So, what is it that makes wasps such a nuisance in late summer? Well, at this time of year all the larvae in the nest have grown up. The adult wasps, conditioned to enjoy the sugary substance that the larvae secrete in exchange for food, need to look elsewhere for their fix – and your jam sandwich fits the bill perfectly. At this time of year they also start to eat ripe fruit on trees and bushes, especially as it starts to rot. One side effect of this is that wasps can become drunk on fermenting fruit which can make them dangerous so be careful around fruit trees at this time of year. When you’re having your late summer barbecue, consider leaving a plate of jam or other sugary items somewhat away from the main party – the wasps will far prefer this to having to jostle position with your human guests and will (mostly) leave you alone.
This love for late summer sugar brings me to the next, and perhaps most fascinating, ‘point’ of wasps.
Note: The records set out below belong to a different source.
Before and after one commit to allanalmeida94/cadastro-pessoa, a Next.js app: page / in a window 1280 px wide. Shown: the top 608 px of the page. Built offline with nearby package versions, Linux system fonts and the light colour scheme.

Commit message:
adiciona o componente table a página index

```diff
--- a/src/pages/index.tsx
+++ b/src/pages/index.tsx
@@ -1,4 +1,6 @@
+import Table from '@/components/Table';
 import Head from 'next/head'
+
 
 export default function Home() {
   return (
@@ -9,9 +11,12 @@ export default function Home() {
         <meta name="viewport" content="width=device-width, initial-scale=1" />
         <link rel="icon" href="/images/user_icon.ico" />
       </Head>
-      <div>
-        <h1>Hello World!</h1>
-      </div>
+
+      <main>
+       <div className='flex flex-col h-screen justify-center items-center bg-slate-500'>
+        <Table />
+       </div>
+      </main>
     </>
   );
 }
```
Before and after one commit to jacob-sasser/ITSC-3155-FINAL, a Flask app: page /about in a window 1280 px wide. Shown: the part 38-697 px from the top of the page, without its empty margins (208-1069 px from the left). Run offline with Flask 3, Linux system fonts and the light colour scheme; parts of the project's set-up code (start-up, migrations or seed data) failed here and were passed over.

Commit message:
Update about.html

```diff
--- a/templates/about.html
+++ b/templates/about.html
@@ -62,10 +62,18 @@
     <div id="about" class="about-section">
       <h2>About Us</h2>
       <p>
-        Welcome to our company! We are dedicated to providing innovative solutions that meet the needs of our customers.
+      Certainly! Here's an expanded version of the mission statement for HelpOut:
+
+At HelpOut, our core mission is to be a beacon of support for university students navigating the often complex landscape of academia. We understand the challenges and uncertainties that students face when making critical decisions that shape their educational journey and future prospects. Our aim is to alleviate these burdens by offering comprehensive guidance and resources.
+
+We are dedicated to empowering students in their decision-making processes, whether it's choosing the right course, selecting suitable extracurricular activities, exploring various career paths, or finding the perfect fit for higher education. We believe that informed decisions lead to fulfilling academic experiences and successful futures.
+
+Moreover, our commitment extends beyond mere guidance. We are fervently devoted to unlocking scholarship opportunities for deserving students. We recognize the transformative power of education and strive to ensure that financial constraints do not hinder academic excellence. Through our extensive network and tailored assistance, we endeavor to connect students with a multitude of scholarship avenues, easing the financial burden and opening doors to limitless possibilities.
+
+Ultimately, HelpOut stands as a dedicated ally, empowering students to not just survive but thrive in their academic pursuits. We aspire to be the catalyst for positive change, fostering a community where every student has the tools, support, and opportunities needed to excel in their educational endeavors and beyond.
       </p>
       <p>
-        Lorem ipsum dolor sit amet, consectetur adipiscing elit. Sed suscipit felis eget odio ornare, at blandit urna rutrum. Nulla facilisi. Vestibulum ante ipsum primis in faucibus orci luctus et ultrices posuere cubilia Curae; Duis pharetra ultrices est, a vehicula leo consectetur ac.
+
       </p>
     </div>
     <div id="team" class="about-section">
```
Let’s talk about yeast. Yeast is a vital ingredient in bread and alcoholic drinks such as beer, cider and wine and as such has had a big effect on human culture over the centuries. Wild yeast can be found growing naturally on ripe fruit in the late summer – this is what causes it to ferment and make the wasps drunk. The puzzling thing is that the yeast is not found on unripe fruit or on the rest of the fruit tree or bush. Even more puzzling, you can’t really find wild yeast at all during the winter. So where does it go in the winter and how does it get on to all that fruit in late summer? I think you can see where this is leading. In 2012 scientists from Florence University in Italy published a study that showed, you guessed it, that the common wasp is a vital part of the wild yeast lifecycle. You can find a great, readable summary of the science in this article. Yeast survives well in the guts of common wasps when they hibernate over winter, is passed from wasp to wasp by the feeding process in spring and early summer and then transfers to the ripe fruit when the wasps go looking for their sugar fix in late summer.
So there you have it, no wasps, no bread! Who would have thought.
Photo by fir0002 | flagstaffotos.com.au, licensed under GFDL 1.2 (http://www.gnu.org/licenses/old-licenses/fdl-1.2.html)], via Wikimedia Commons